I can’t blame her for forgetting, for wondering. It’s seriously incongruous with my career trajectory up to this point—backpacking guide in the San Juan Mountains; summer camp counselor on Mount Hood, Oregon; skatepark manager; creative writing instructor at a Colorado university. The fact that I work a corporate job on the sixteenth floor of a Midtown high rise both surprises and depresses me on pretty much a daily basis. A sad facsimile of my true self up there, wearing slacks, hunched in a cubicle, compulsively checking the internet surf report.

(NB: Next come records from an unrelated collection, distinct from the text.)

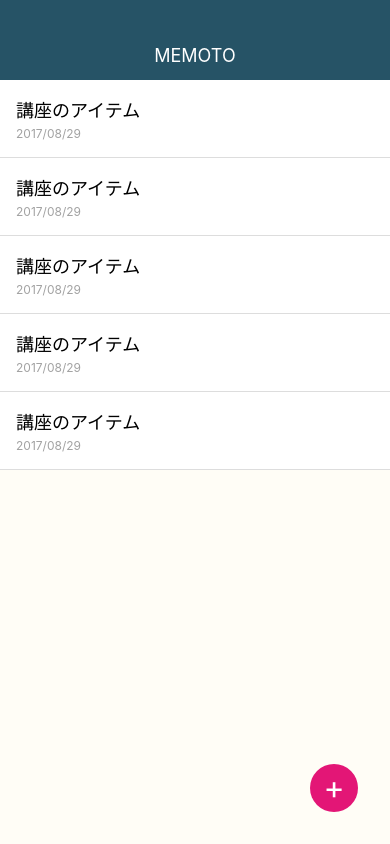
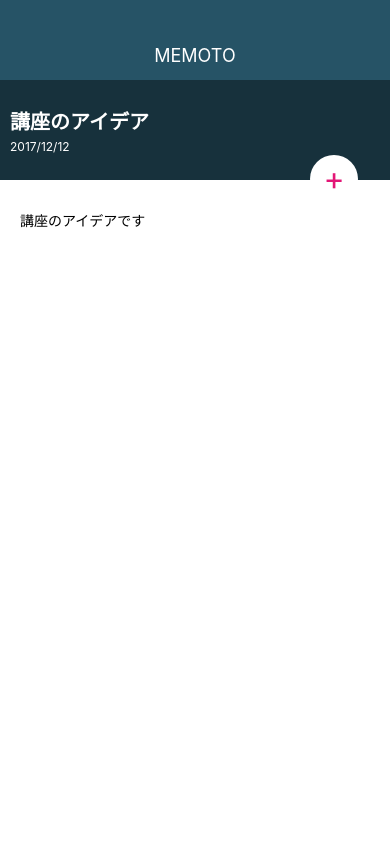
Before and after one commit to ryonz/MemoApp, a React Native app: screen / in a window 390 px wide. Built offline with nearby package versions, Linux system fonts and the light colour scheme.

Commit message:
Style MemoDetailScreen

```diff
--- a/App.js
+++ b/App.js
@@ -2,14 +2,14 @@
 import { StyleSheet, View } from 'react-native';
 
 import Appbar from './src/components/Appbar';
-import MemoListScreen from './src/screens/MemoListScreen';
+import MemoDetailScreen from './src/screens/MemoDetailScreen';
 
 export default class App extends React.Component {
   render() {
     return (
       <View style={styles.container}>
         <Appbar />
-        <MemoListScreen />
+        <MemoDetailScreen />
 
       </View>
     );
--- a/src/elements/CircleButton.js
+++ b/src/elements/CircleButton.js
@@ -3,9 +3,19 @@
 
 class CircleButton extends React.Component {
   render() {
+    const { style, color } = this.props;
+
+    let bgColor = '#E31676';
+    let textColor = '#fff';
+
+    if (color === 'white') {
+      bgColor = '#fff';
+      textColor = '#E31676';
+    }
+
     return (
-      <View style={styles.circleButton}>
-        <Text style={styles.circleButtonTitle}>
+      <View style={[styles.circleButton, style, { backgroundColor: bgColor}]}>
+        <Text style={[styles.circleButtonTitle, { color: textColor}]}>
           {this.props.children}
         </Text>
       </View>
@@ -20,7 +30,6 @@
     right: 32,
     width: 48,
     height: 48,
-    backgroundColor: '#E31676',
     borderRadius: 24,
     justifyContent: 'center',
     alignItems: 'center',
--- /dev/null
+++ b/src/screens/MemoDetailScreen.js
@@ -0,0 +1,67 @@
+import React from 'react';
+import { StyleSheet, View, Text } from 'react-native';
+
+import CircleButton from '../elements/CircleButton'
+
+class MemoDetailScreen extends React.Component {
+  render() {
+    return (
+      <View style={styles.container}>
+
+        <View>
+          <View style={styles.memoHeader}>
+            <View>
+              <Text style={styles.memoHeaderTitle}>講座のアイデア</Text>
+              <Text style={styles.memoHeaderDate}>2017/12/12</Text>
+            </View>
+          </View>
+        </View>
+
+        <View style={styles.memoContent}>
+          <Text>講座のアイデアです</Text>
+        </View>
+
+        <CircleButton color="white" style={styles.editButton}>+</CircleButton>
+
+      </View>
+    );
+  }
+}
+
+const styles = StyleSheet.create({
+  container: {
+    flex: 1,
+    width: '100%',
+  },
+
+  memoHeader: {
+    height: 100,
+    backgroundColor: '#17313C',
+    justifyContent: 'center',
+    padding: 10,
+  },
+  memoHeaderTitle: {
+    fontSize: 20,
+    fontWeight: 'bold',
+    color: '#fff',
+    marginBottom: 4,
+  },
+  memoHeaderDate: {
+    fontSize: 12,
+    color: '#fff',
+  },
+  memoContent: {
+    padding: 30,
+    paddingLeft: 20,
+    paddingRight: 20,
+    paddingBottom: 20,
+    backgroundColor: '#fff',
+    flex: 1,
+  },
+  editButton: {
+    top: 75,
+  },
+
+});
+
+export default MemoDetailScreen;
```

Finally: the toll bridge to the Rockaway peninsula, the long thin jawbone of Long Island.

I pay three dollars and fifty cents in exchange for a horizon that’s lost to me back in the city.

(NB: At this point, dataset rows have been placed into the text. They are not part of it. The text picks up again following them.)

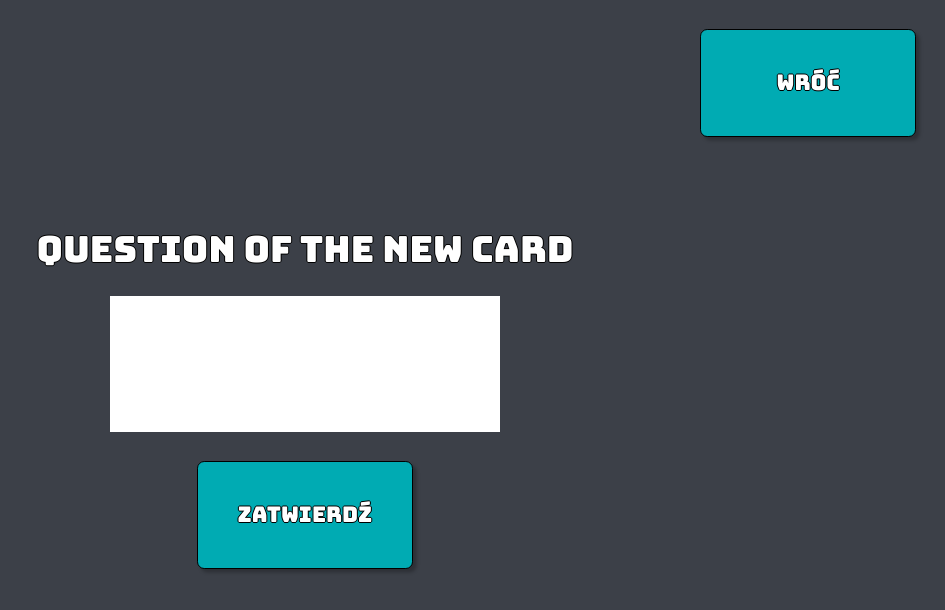
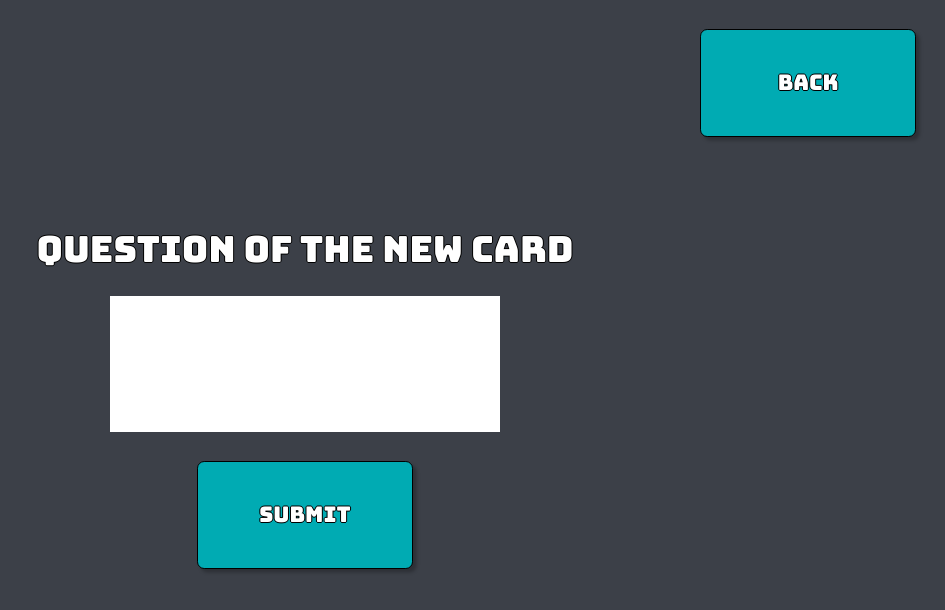
Before and after one commit to DanexQ/would-you-rather, a React (Vite) app: page /new-question in a window 1280 px wide. Shown: the top 610 px of the page, without its empty margins (335-1280 px from the left). Built offline with nearby package versions, Linux system fonts and the light colour scheme; no server answers; the database is empty.

Commit message:
translation

```diff
--- a/src/pages/Game.tsx
+++ b/src/pages/Game.tsx
@@ -35,7 +35,7 @@ const Game = () => {
           }
           onClick={handleDrawCards}
         />
-        <SOr>lub</SOr>
+        <SOr>Or</SOr>
         <Card
           question={
             !!state.currentQuestions ? state.currentQuestions[1].question : ""
--- a/src/pages/NewQuestion.tsx
+++ b/src/pages/NewQuestion.tsx
@@ -47,9 +47,9 @@ const NewQuestion = () => {
         value={question}
       />
       <SButtonsContainer>
-        <Button type="submit" text="Zatwierdź" place="mid" smallFont={true} />
+        <Button type="submit" text="Submit" place="mid" smallFont={true} />
         <Button
-          text="Wróć"
+          text="Back"
           place="right"
           smallFont={false}
           onClick={handleGoBack}
```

We park and ferry our boards up cement stairs, across the wooden boardwalk, down to the beach. As we walk barefoot across morning-cold sand, the sky unfurls above us, reclaiming from the city all its stolen blue bandwidth.

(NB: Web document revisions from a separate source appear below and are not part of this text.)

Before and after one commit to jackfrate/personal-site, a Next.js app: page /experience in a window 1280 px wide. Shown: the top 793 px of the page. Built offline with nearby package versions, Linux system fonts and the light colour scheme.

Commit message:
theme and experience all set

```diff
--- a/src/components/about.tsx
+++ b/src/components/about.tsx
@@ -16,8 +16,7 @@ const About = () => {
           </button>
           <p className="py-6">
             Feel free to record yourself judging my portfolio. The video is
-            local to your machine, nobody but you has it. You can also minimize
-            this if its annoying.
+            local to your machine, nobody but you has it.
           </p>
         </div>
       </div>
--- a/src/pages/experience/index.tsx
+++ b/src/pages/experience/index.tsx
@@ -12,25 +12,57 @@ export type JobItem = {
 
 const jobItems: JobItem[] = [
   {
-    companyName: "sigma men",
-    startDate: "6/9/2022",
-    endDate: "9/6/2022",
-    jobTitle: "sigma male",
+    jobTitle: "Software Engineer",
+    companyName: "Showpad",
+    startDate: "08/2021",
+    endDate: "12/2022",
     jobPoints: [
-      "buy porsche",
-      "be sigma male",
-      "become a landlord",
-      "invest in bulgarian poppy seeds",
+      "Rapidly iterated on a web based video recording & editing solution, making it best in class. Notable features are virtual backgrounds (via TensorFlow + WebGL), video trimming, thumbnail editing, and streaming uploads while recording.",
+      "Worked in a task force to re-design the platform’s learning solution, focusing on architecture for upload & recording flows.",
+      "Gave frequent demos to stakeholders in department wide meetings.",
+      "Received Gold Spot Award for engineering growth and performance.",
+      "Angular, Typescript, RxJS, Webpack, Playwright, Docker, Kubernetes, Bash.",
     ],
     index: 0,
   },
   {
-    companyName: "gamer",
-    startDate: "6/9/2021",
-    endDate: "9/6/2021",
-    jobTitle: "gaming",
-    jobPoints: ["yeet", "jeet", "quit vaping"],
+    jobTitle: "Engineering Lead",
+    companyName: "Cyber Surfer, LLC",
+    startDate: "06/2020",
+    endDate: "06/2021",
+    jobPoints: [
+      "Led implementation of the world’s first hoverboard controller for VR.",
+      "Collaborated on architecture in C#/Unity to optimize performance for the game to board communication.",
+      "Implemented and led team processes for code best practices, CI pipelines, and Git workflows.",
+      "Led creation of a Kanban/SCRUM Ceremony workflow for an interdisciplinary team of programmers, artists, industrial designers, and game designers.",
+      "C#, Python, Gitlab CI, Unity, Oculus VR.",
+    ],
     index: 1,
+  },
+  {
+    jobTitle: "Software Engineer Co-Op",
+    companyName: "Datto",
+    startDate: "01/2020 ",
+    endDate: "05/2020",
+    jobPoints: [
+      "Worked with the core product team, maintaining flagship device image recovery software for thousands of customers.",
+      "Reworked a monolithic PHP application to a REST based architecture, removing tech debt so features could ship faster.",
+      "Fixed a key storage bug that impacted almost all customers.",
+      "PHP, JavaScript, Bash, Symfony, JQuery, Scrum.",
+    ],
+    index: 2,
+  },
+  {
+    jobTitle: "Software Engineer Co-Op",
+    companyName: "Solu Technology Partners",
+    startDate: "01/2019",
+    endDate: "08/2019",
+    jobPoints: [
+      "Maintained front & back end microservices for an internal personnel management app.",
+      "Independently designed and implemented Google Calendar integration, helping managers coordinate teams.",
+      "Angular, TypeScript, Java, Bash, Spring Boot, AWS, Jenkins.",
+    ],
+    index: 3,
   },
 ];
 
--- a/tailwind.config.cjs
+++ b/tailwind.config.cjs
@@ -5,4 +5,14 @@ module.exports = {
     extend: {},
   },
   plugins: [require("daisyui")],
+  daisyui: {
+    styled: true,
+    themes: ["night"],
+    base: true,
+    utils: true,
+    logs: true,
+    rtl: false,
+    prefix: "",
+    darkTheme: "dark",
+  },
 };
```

This is what all the hype’s about: perfect, sun-shimmering sets of head-high rollers coming in smooth, sixteen-second intervals, the ocean an endless stretch of blue-gray corduroy, the waves scrolling in silver and then peeling evenly into whiteness.

The best swells I’ve ever seen, anywhere.

But while Dawn and Teagan busy themselves with surf wax and wetsuits, I stand shivering on the sand, heart racing, not sure if I’m ready for hurricane-grade surf, though by this point Ophelia has been downgraded to tropical storm status.

It’s here, as I stare into the stirred-up maw of the Atlantic, tuned in to its relentless, percussive crush, that the association finally clicks: these waves are the aftermath of a storm named after English literature’s most famous drowning victim. The fifteenth system in the worst hurricane season on record, the result of warming seas, a warming planet.

I’ve come a long way in getting over my fear of the ocean, but I’m still new to surfing, and on a day like this the gnawing apprehension persists. I moved to New York City with a naive sense of enthusiasm and hope, but now that I’m actually trying to get my life together in this place with so many social undercurrents and financial riptides—now I’m spooked.

“Come on, Justin,” Dawn says after I express my Shakespearean anxieties. “These are the best waves of the year.” She pulls up her wetsuit zipper, stretches into a deep forward bend. Armed with her surfboard, she charges down to the jetty, where the swell thunders in at its tallest, most powerful point. I hang back on the beach, where part of me wants to drop anchor, play it safe, surrender to paralysis. But there’s a deeper pull at work, a stronger longing to get up and get moving—to hazard the risk and follow Dawn down into the churning sea.

Excerpted from The Great Floodgates of the Wonderworld with permission of Graywolf Press, Minneapolis, Minnesota. Copyright © 2014 by Justin Hocking.